The Tax Cuts and Jobs Act makes it easier than ever to write-off the cost of buying equipment or making certain improvements rather than depreciating the cost over a number of years. And small businesses are taking advantage of these new rules. The NFIB reported that 61% of businesses claimed capital outlay, with 43% spending on equipment, 27% on vehicles, and 16% on improved or expanded facilities.
How to Write off Equipment and Capital Improvements
The new tax rules give you a number of options on how to deduct your costs immediately in lieu of regular depreciation (which means spreading out write-offs over a number of years). And you can use any of these options whether you pay cash or finance the purchase in whole or in part.
The rules for the Section 179 deduction (“expensing”) have been greatly expanded. Expensing, which must be elected, traditionally has been intended for buying equipment and machinery, whether new or pre-owned. It’s also been applied to off-the-shelf software. This hasn’t changed. Now you can expense the cost of certain qualified real property. This includes:
- Qualified improvement property, referring to improvements to the interior of a nonresidential building that’s already been placed in service.
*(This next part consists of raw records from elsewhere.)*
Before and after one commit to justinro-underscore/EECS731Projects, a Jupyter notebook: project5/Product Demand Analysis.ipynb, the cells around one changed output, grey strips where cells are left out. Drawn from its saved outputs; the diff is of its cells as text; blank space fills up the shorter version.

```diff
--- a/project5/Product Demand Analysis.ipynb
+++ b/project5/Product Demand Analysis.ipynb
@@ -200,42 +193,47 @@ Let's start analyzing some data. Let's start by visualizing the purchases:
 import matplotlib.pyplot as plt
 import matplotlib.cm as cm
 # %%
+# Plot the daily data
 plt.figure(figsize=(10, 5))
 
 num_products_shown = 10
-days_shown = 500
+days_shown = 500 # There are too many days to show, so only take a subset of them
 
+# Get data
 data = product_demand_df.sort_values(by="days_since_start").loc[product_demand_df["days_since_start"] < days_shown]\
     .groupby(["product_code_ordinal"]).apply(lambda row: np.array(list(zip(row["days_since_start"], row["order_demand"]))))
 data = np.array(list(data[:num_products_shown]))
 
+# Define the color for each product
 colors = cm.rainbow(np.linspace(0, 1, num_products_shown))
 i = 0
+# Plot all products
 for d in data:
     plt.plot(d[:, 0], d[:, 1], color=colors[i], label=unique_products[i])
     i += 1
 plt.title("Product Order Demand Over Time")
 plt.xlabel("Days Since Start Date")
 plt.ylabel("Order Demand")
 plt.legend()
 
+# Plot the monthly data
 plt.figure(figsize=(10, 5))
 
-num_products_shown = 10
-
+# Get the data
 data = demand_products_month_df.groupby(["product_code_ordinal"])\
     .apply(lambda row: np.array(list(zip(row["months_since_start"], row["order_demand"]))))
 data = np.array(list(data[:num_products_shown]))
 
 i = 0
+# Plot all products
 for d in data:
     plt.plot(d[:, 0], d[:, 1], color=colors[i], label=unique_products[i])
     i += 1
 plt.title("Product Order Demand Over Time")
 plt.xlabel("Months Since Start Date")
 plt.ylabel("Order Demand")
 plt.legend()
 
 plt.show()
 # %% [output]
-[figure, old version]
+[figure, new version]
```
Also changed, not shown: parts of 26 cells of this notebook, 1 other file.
So if you own a strip mall and upgrade the wiring system, you can expense the cost (up to the limits below). Excluded from the definition of qualified improvement property are improvements to enlarge the building, installation of an elevator or escalator, or changes in the internal framework.
- Certain improvements to a nonresidential building after it’s been placed in service: roofs; heating, ventilation, and air-conditioning; fire protection and alarm systems; and security systems.
Expensing has also been extended to tangible personal property used predominately to furnish lodging or in connection with the furnishing of lodging that isn’t a business but is an investment. (If it’s a business, then these items have always qualified for expensing as equipment.)
The cost of qualified property can be expensed in 2018 up to $1 million (up from the $510,000 limit in 2017). There’s also a $25,000 dollar limit for buying heavy SUVs. However, the $1 million limit phases out once total investments for the year exceed $2.5 million (up from $2 million in 2017). The phase out is dollar for dollar, so no expensing can be used if total investments are $3.5 million or more in 2018. These dollar limits will be adjusted for inflation after 2018.
Despite these generous dollar limits, expensing continues to be limited to taxable income. Thus, if a C corporation buys $800,000 of capital equipment but only has $350,000 of taxable income, the expensing deduction is limited to $350,000, although the excess amount can be carried forward.
Also referred to as a first-year allowance, bonus depreciation is another way to write off the cost of eligible property in the year it’s bought and placed in service. For 2018, bonus depreciation applies to 100% of the cost of qualified property, whether new or pre-owned, and there’s no dollar limit. There are also no taxable income limits for bonus depreciation as there is with first-year expensing. Bonus depreciation applies automatically unless an election is made to opt out.
The scope of property eligible for bonus depreciation has also been expanded to include qualified improvement property (assuming Congress corrects an oversight with regard to the 15-year recovery period that had applied to such property). And it can be used for the cost of film, television and live theatrical productions. The use of bonus depreciation means that despite the $25,000 first-year expensing limit for writing off the cost of a heavy SUV (one with a gross vehicle weight rating of more than 6,000 pounds but not more than 14,000 pounds), the full cost can be deducted in the year the SUV is placed in service.
De Minimis Safe Harbor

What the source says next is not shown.